The Instructions from the Serapeum at Memphis coming from the archives of Ptolemaios, also published by Bresciani, and the story of the Harpist and his incompetence conclude the book.
As far as the translations have been checked with the original versions, it can be said that they are mostly correct, adhering to the original texts as much as possible. The translations by the authors fully match ancient Egyptian language, without sounding pedantic. The notes, as natural for this kind of book, give some additional information about interpretation and textual difficulties, but they do not go deeply into philological discussions. The bibliography is up to date and includes all the relevant scholarly literature.

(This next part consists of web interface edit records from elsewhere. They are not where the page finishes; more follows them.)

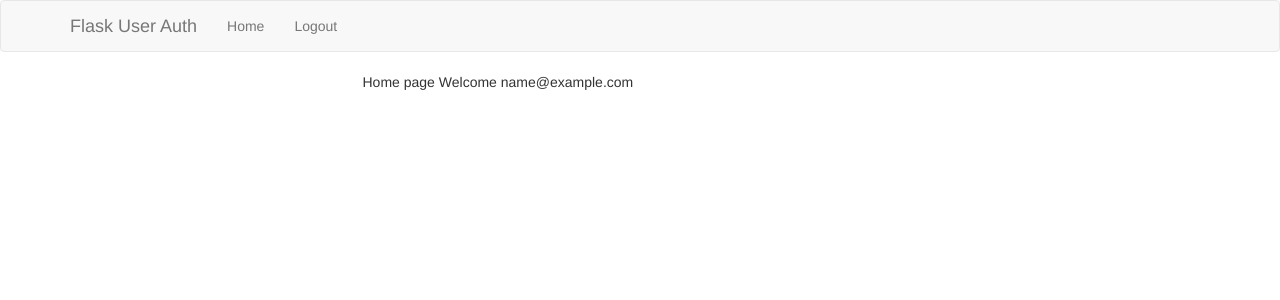
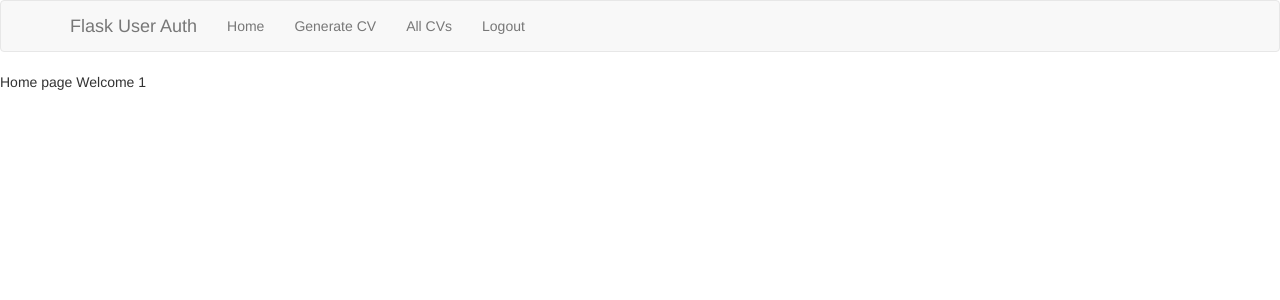
Before and after one commit to EmmaJouffroy/flaskapp, a Flask app: page / in a window 1280 px wide. Shown: the top 300 px of the page. Run offline with Flask 2, Linux system fonts and the light colour scheme; the visitor is signed in with stand-in values (Sample User, id 1); some libraries are stand-ins or nearby versions.

Commit message:
giving permissions status

```diff
--- a/app.py
+++ b/app.py
@@ -69,18 +69,23 @@ def login():
         email = request.form['email']
         password = request.form['password'].encode('utf-8')
         hashed = bcrypt.hashpw(password, bcrypt.gensalt())
-
         with connection.cursor() as cursor:
             sql = "SELECT `IDusers`, `password` FROM `users` WHERE `email`=%s"
             cursor.execute(sql, email)
-            user = cursor.fetchall()
+            users = cursor.fetchall()
             cursor.close()
 
-        if len(user) > 0:
+        if len(users) > 0:
             if bcrypt.checkpw(password, hashed):
-                session['email'] = email
-                return render_template("home.html")
-                connection.close()
+                with connection.cursor() as cursor:
+                    sql = "SELECT * FROM `users` WHERE `email`=%s"
+                    cursor.execute(sql, email)
+                    user = cursor.fetchone()
+                    session['status'] = str(user['status'])
+                    print("Statut de l'utilisateur")
+                    print(session['status'])
+                    cursor.close()
+                    return render_template("home.html")
             else:
                 return "Error password and email not match"
         else:
@@ -101,6 +106,16 @@ def generateCV():
     return render_template("cvgenerator.html")
 
 
+@app.route('/candidatesAllCv', methods=["GET", "POST"])
+def candidatesAllCv():
+    return render_template("candidatesAllCv.html")
+
+
+@app.route('/recruitersAllCv', methods=["GET", "POST"])
+def recruitersAllCv():
+    return render_template("recruitersAllCv.html")
+
+
 @app.route('/register', methods=["GET", "POST"])
 def register():
     if request.method == 'GET':
@@ -108,15 +123,15 @@ def register():
     else:
         email = request.form['email']
         password = request.form['password'].encode('utf-8')
-        status = 1
+        status = request.form['status']
         hash_password = bcrypt.hashpw(password, bcrypt.gensalt())
 
         with connection.cursor() as cursor:
             sql = "INSERT INTO users (email, password, status) VALUES (%s,%s,%s)"
             cursor.execute(sql,  (email, hash_password, status))
             connection.commit()
-            session['name'] = request.form['name']
             session['email'] = request.form['email']
+            session['status'] = request.form['status']
             cursor.close()
             return redirect(url_for('home'))
 
--- /dev/null
+++ b/static/js/jquery.js
@@ -0,0 +1,6 @@
+$("input[type=checkbox]").change(function(e) {
+  if ($("input[type=checkbox]:checked").length > 3) {
+    $(this).prop("checked", false);
+    alert("allowed only 3");
+  }
+});
--- a/templates/cvgenerator.html
+++ b/templates/cvgenerator.html
@@ -3,7 +3,7 @@ block content %}
 
 <div
   class="image-container set-full-height"
-  style="background-image: url('static/img/wizard.jpg')"
+  style="background-image: url('static/img/bg.jpg')"
 >
   <!--   Big container   -->
   <div class="container">
@@ -17,9 +17,9 @@ block content %}
 
               <div class="wizard-header">
                 <h3>
-                  <b>BUILD</b> YOUR PROFILE <br />
+                  <b>GENERATE</b> YOUR CV <br />
                   <small
-                    >This information will let us know more about you.</small
+                    >TWe need informations to give to potential recruiters and to generate your cv in pdf</small
                   >
                 </h3>
               </div>
--- a/templates/home.html
+++ b/templates/home.html
@@ -1,56 +1,4 @@
 {% extends 'layout.html' %} {% block title %} Home {% endblock %} {% block
-content %}
+content %} Home page {% if session['status'] %} Welcome {{ session["status"] }}
 
-<div class="container">
-  <div class="row">
-    <div class="col-md-6 col-md-offset-3">
-      Home page {% if session['email'] %} Welcome {{ session["email"] }}
-
-      {% else %} Not login
-      <div class="container">
-        <div class="row">
-          <div class="col-md-6 col-md-offset-3">
-            <form action="/forward/" method="post">
-              <div class="form-group">
-                <label>Titre:</label>
-                <input type="text" class="form-control" name="title" />
-              </div>
-              <div class="form-group">
-                <label>Résumé:</label>
-                <input type="text" class="form-control" name="resume" />
-              </div>
-              <div class="form-group">
-                <label>Formations:</label>
-                <input type="text" class="form-control" name="formations" />
-              </div>
-              <div class="form-group">
-                <label>Compétences:</label>
-                <input type="text" class="form-control" name="skills" />
-              </div>
-              <div class="form-group">
-                <label>Expériences professionnelles:</label>
-                <input type="text" class="form-control" name="experiences" />
-              </div>
-              <div class="form-group">
-                <label>langues parlées:</label>
-                <input type="text" class="form-control" name="language" />
-              </div>
-              <div class="form-group">
-                <label>Hobbies:</label>
-                <input type="text" class="form-control" name="hobbies" />
-              </div>
-              <div class="form-group">
-                <button name="forwardBtn" class="btn btn-primary" type="submit">
-                  Générer le CV
-                </button>
-              </div>
-            </form>
-          </div>
-        </div>
-      </div>
-      {% endif %}
-    </div>
-  </div>
-</div>
-
-{% endblock %}
+{% else %} Not login {% endif %} {% endblock %}
--- a/templates/layout.html
+++ b/templates/layout.html
@@ -19,7 +19,6 @@
     <link href="static/css/bootstrap.min.css" rel="stylesheet" />
     <link href="static/css/gsdk-bootstrap-wizard.css" rel="stylesheet" />
 
-    <!-- CSS Just for demo purpose, don't include it in your project -->
     <link href="static/css/demo.css" rel="stylesheet" />
   </head>
 
@@ -53,7 +52,22 @@
               <a href="/">Home</a>
             </li>
 
-            {% if session['name'] %}
+            {% if (session['status']=="1") %}
+
+            <li>
+              <a href="/cvgenerator">Generate CV</a>
+            </li>
+            <li>
+              <a href="/candidatesAllCv">All CVs</a>
+            </li>
+            <li>
+              <a href="/logout">Logout</a>
+            </li>
+
+            {% elif (session['status']=="0") %}
+            <li>
+              <a href="/recruitersAllCv">All CVs</a>
+            </li>
 
             <li>
               <a href="/logout">Logout</a>
@@ -64,16 +78,10 @@
             <li>
               <a href="/login">Login</a>
             </li>
-
             <li>
               <a href="/register">Register</a>
+              {% endif %}
             </li>
-
-            <li>
-              <a href="/cvgenerator">Générer CV</a>
-            </li>
-
-            {% endif %}
           </ul>
         </div>
       </div>
@@ -91,10 +99,9 @@
       type="text/javascript"
     ></script>
 
-    <!--  Plugin for the Wizard -->
     <script src="static/js/gsdk-bootstrap-wizard.js"></script>
 
-    <!--  More information about jquery.validate here: http://jqueryvalidation.org/	 -->
     <script src="static/js/jquery.validate.min.js"></script>
+    <script src="static/js/jquery.js"></script>
   </body>
 </html>
--- a/templates/signin.html
+++ b/templates/signin.html
@@ -34,3 +34,5 @@
   </button>
   <p class="mt-5 mb-3 text-muted">&copy; 2017-2018</p>
 </form>
+
+{endblock}
```
Also changed, not shown: index.html (deleted, +0 -12 lines), templates/bootstrap/base.html (deleted, +0 -79 lines), templates/register.html (+14 -9 lines), static/img/bg.jpg (added), templates/candidatesAllCv.html (added), templates/recruitersAllCv.html (added), 1 other file.
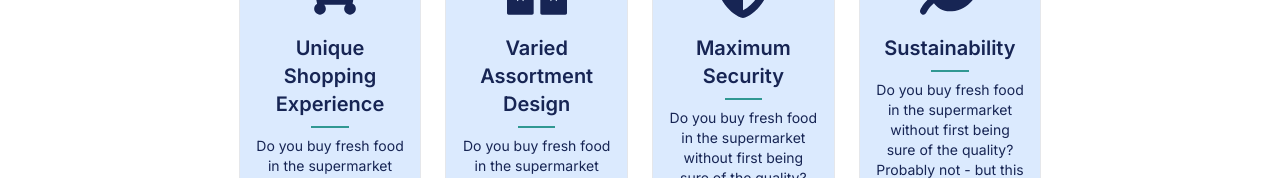
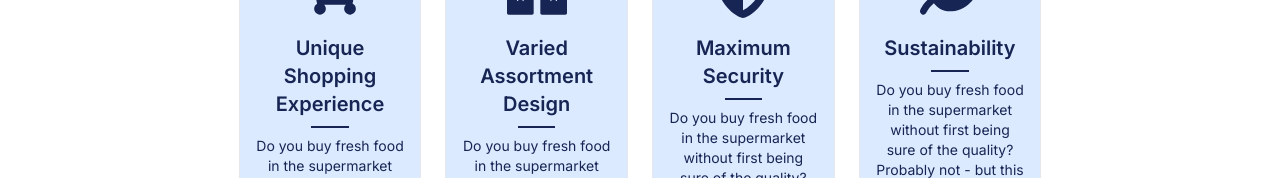
Before and after one commit to Georges13Metri/Vendo-AliBoss, a Next.js app: page / in a window 1280 px wide. Shown: the part 2660-2838 px from the top of the page. Built offline with nearby package versions, Linux system fonts and the light colour scheme.

Commit message:
Refactoring

```diff
--- a/src/components/Hero/Hero4.tsx
+++ b/src/components/Hero/Hero4.tsx
@@ -65,7 +65,7 @@ const ContentBox: React.FC<ContentBoxProps> = ({
     <TransitionWrapper direction="y" offset="20">
       <div className="flex justify-center text-6xl text-blue-950">{icon}</div>
       <h2 className="text-xl font-semibold mt-4 text-blue-950">{title}</h2>
-      <div className="border-b-2 border-custom-teal w-1/4 mx-auto my-2"></div>
+      <div className="border-b-2 border-blue-950 w-1/4 mx-auto my-2"></div>
       <p className="text-sm text-blue-950">{description}</p>
     </TransitionWrapper>
   </div>
```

Thus, this book, the first French translation of many Demotic texts, is a welcome addition to the anthologies of Demotic Literature.
1. See for example, M. Depauw, A Companion to Demotic Studies, Brussels 1997; F. Hoffmann, Ägypten. Kultur und Lebenswelt in griechisch-römischer Zeit, Berlin, 2000 and J.-F. Quack, Einführung in die altägyptische Literaturgeschichte III. Die demotische unf gräco-ägyptische Literatur, Münster, 2005.
2. I mention only F. Hoffmann, Ägypter und Amazonen, (Vienna 1995); F. Hoffmann, Der Kampf um den Panzer des Inaros (Vienna 1996).
3. Edda Bresciani published very little Demotic in the first edition of her Letteratura e poesia nell’antico Egitto (Turin 1969), but in 1990 her book was substantially increased, especially in the Demotic part. R. Ritner in W. Kelly Simpson, The Literature of Ancient Egypt, New Haven and London, 2003, pp. 443-529 and M. Lichtheim Ancient Egyptian Literature vol. 3, pp. 125-217 are anthologies of Demotic Literature available in English language.
4. I understand the exclusion of the fragmentary texts, but the Demotic Chronicle is contemporarily political, prophetical and literary and would have fit into the series of texts here chosen. Moreover, within the introduction itself there are references to texts not included there, such as the Dream of Nectanebo, which would have benefited from a translation.
5. In this respect, the authors agree with Hoffmann, Der Kampf um den Panzer des Inaros, 49-105. My remarks about it can be found in Gozzoli, The Writing of History, London, 2006, 274-279.
6. The new translation is quite close to Posener’s editio princeps: G. Posener, Le papyrus Vandier, Cairo, 1985.
7. W. Spiegelberg, Die sogenannte Demotische Chronik des Pap. 215 des Bibliothèque Nationale zu Paris, Leipzig, 1914, 27-34.
8. For a complete list of texts, see Ryholt, K. S. B., “The Assyrian Invasion of Egypt in Egyptian Literary Tradition. A Survey of the Narrative Source Material,” in Studies Presented to Mogens Trolle Larsen, edited by J. G. Dercksen (Leiden: Nederlands Instituut voor het Nabije Oosten), 483–510.
9. G. Vittmann, Der demotische Papyrus Rylands 9, Wiesbaden, 1998.